Anthony Marra startled the literary world in 2013 with his stunner of a debut, A Constellation of Vital Phenomena. His fresh, Chechnya-inspired book won this year’s Anisfield-Wolf Book Award and will bring its author to Cleveland for the first time. He follows in the footsteps of Iraq War veteran Kevin Powers, who spoke last year about his own war novel, “The Yellow Birds” on the campus of Case Western Reserve University.
Marra, 30, will speak and read at 4:30 p.m. Wednesday, September 10, in the intimate setting of the Baker-Nord Center for the Humanities at Case. “Wars shatter families, relationships, even stories,” Marra has said. “But Constellation is less a story about war than a story about ordinary people rebuilding their lives during and in the aftermath of war. It’s a story not about rebels and soldiers, but about surgeons, nurses, and teachers, each of whom tries to salvage and recreate what has been lost.”
The writer first found his way to the Caucuses as an undergraduate abroad. He grew up in Washington, D.C., and now lives in Oakland, Calif., and teaches at Stanford University. His novel, set over five days between the two modern Chechnya wars, has many sources in nonfiction and fiction. One is to the work of assassinated Russian journalist Anna Politkovskaya; another is the Anisfield-Wolf winner Edward P. Jones.
In crackling scenes flecked with notes of mordant humor, A Constellation of Vital Phenomena contains six central characters, and begins with an 8-year-old girl hiding in the forest as the Russian federals burn her home and “disappear” her father. A neighbor determines to hide the child in a mostly-destroyed hospital where one doctor and one nurse remains. “When I traveled to Chechnya,” Marra remarked, “I was repeatedly surprised by the jokes I heard people cracking. It was a brand of dark, fatalistic humor imprinted with the absurdity that has become normalized there over the past two decades.”
The novel won the National Book Critics Circle’s John Leonard Prize, and was long-listed for the National Book Award. Marra earned his MFA from the Iowa Writers’ Workshop and studied with novelist Adam Johnson at Stanford. His work has appeared in The Atlantic, The New Republic, Narrative magazine, the 2011 Pushcart Prize anthology, and the Best American Nonrequired Reading 2012.

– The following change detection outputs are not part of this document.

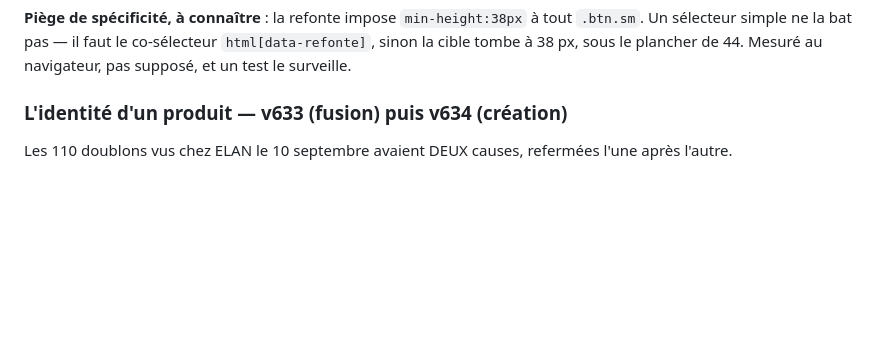
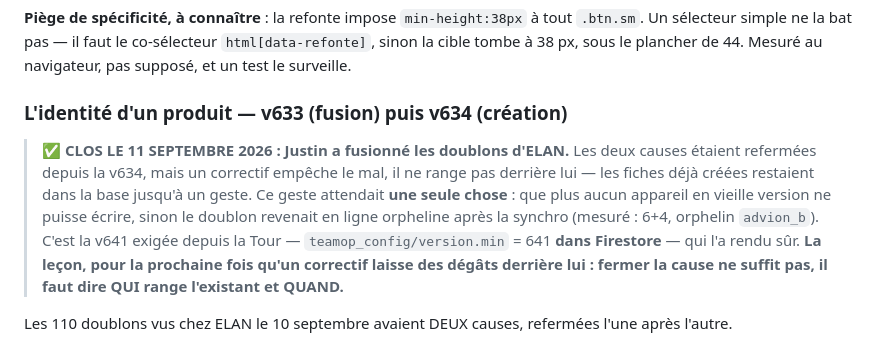
Before and after one commit to justino17-cmd/elangestion.github.io, a Markdown page: REPRISE.md, the part around the change. Drawn GitHub-style; blank space fills up the shorter version.

Commit message:
Les doublons d'ELAN sont fusionnés — chantier clos
Justin l'a fait ce matin. Les deux causes étaient refermées depuis la v634,
mais un correctif empêche le mal, il ne range pas derrière lui : les 110
fiches déjà créées restaient dans la base jusqu'à un geste.

Ce geste attendait une seule chose — que plus aucun appareil en vieille
version ne puisse écrire, sinon le doublon revenait en ligne orpheline après
la synchro (mesuré : 6+4, orphelin advion_b). C'est la v641 exigée depuis la
Tour, avec teamop_config/version.min = 641 DANS Firestore, qui l'a rendu sûr.

La leçon notée pour la suite : fermer la cause ne suffit pas, il faut dire
QUI range l'existant et QUAND. Sans ça le chantier reste ouvert des jours
sans que personne ne sache qu'il attend un geste.

Co-Authored-By: Claude Opus 5 <noreply@anthropic.com>
Claude-Session: https://claude.ai/code/session_01NRJabe45K3GBb2hJekfz9v

```diff
--- a/REPRISE.md
+++ b/REPRISE.md
@@ -704,6 +704,15 @@ sélecteur simple ne la bat pas — il faut le co-sélecteur `html[data-refonte]
 
 ### L'identité d'un produit — v633 (fusion) puis v634 (création)
 
+> ✅ **CLOS LE 11 SEPTEMBRE 2026 : Justin a fusionné les doublons d'ELAN.** Les deux causes
+> étaient refermées depuis la v634, mais un correctif empêche le mal, il ne range pas derrière
+> lui — les fiches déjà créées restaient dans la base jusqu'à un geste. Ce geste attendait
+> **une seule chose** : que plus aucun appareil en vieille version ne puisse écrire, sinon le
+> doublon revenait en ligne orpheline après la synchro (mesuré : 6+4, orphelin `advion_b`).
+> C'est la v641 exigée depuis la Tour — `teamop_config/version.min` = 641 **dans Firestore** —
+> qui l'a rendu sûr. **La leçon, pour la prochaine fois qu'un correctif laisse des dégâts
+> derrière lui : fermer la cause ne suffit pas, il faut dire QUI range l'existant et QUAND.**
+
 Les 110 doublons vus chez ELAN le 10 septembre avaient DEUX causes, refermées l'une après l'autre.
 
 **v633 — la fusion perdait du stock.** `produitsFusionnerDoublons()` supprimait les DEUX fiches quand
```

The Baker-Nord event is free and open to the public, but registration is required. Get more information and RSVP for the event HERE.
On the cusp of the Anisfield-Wolf Book Awards ceremony, join awards manager Karen R. Long for a personal introduction to the titles being honored this year. Long will offer a speed date with each book, and an introduction to the Lifetime Achievement winners on Wednesday, September 3 at noon. Her presentation will kick off this fall’s Brown Bag Book Club at the Cleveland Public Library downtown.
In subsequent weeks, the series will then break out to examine each of the 2014 award-winning books in turn. Beginning Wednesday, September 10, readers will gather at noon with expert librarians to consider the poetry, novel and nonfiction works in the spotlight this year:
The Big Smoke
by Adrian Matejka
Wednesday, September 10
A Constellation of Vital Phenomena
by Anthony Marra
Wednesday, September 17
My Promised Land
by Ari Shavit
Wednesday, September 24
Tickets to the September 11 awards ceremony at the Ohio Theatre are available here. (Stand-by tickets are guaranteed due to no-shows.)
Karen R. Long served as book editor of The Plain Dealer for eight years before becoming the manager of the Anisfield-Wolf Book Awards. Long is a vice president for the National Book Critics Circle, where she is a judge for its six annual prizes, awarded each March in New York City.
Karen will give her talk on the 2nd Floor of the Main Library Building, in the Literature Department. Interested guests will be able to check out the featured books after the talk. Questions? Call the library at 216-623- 2881.